[Dataset items]
———

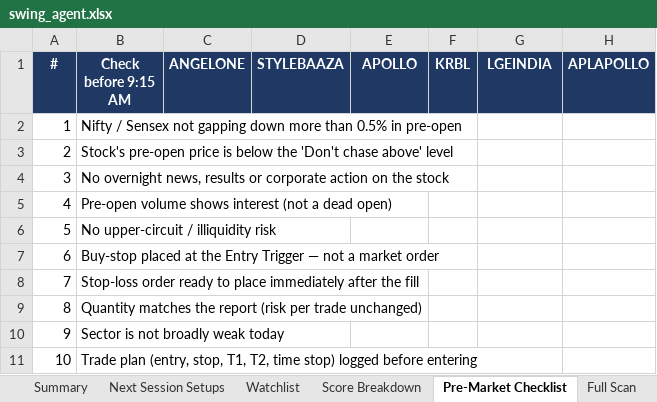
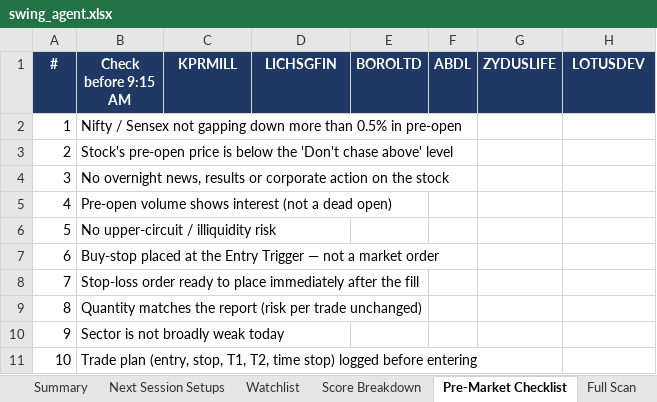
Before and after one commit to KGR1516/Srikanth-swing-trade-agent-fullnse-, an Excel workbook: data/output/swing_agent.xlsx, sheet Pre-Market Checklist, drawn as a sheet; values as stored, in another font and other column widths than the file's, no borders; the diff names each change by its address in the sheet, - before the commit and + after, or states it on an @@ line.

```diff
--- a/data/output/swing_agent.xlsx (sheet Pre-Market Checklist)
+++ b/data/output/swing_agent.xlsx (sheet Pre-Market Checklist)
-C1: ANGELONE
+C1: KPRMILL
-D1: STYLEBAAZA
+D1: LICHSGFIN
-E1: APOLLO
+E1: BOROLTD
-F1: KRBL
+F1: ABDL
-G1: LGEINDIA
+G1: ZYDUSLIFE
-H1: APLAPOLLO
+H1: LOTUSDEV
```
Also changed, not shown: sheet Full Scan, sheet Evidence, sheet Data Quality, sheet Score Breakdown, sheet Watchlist, sheet Sectors, 2 more sheets, 4 other files.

———

• [WORK TO COMPLETE]: Using the entries above, state the number of lines that include "xlsx". Add nothing else.

• [ANSWER TO THE EXERCISE]: 3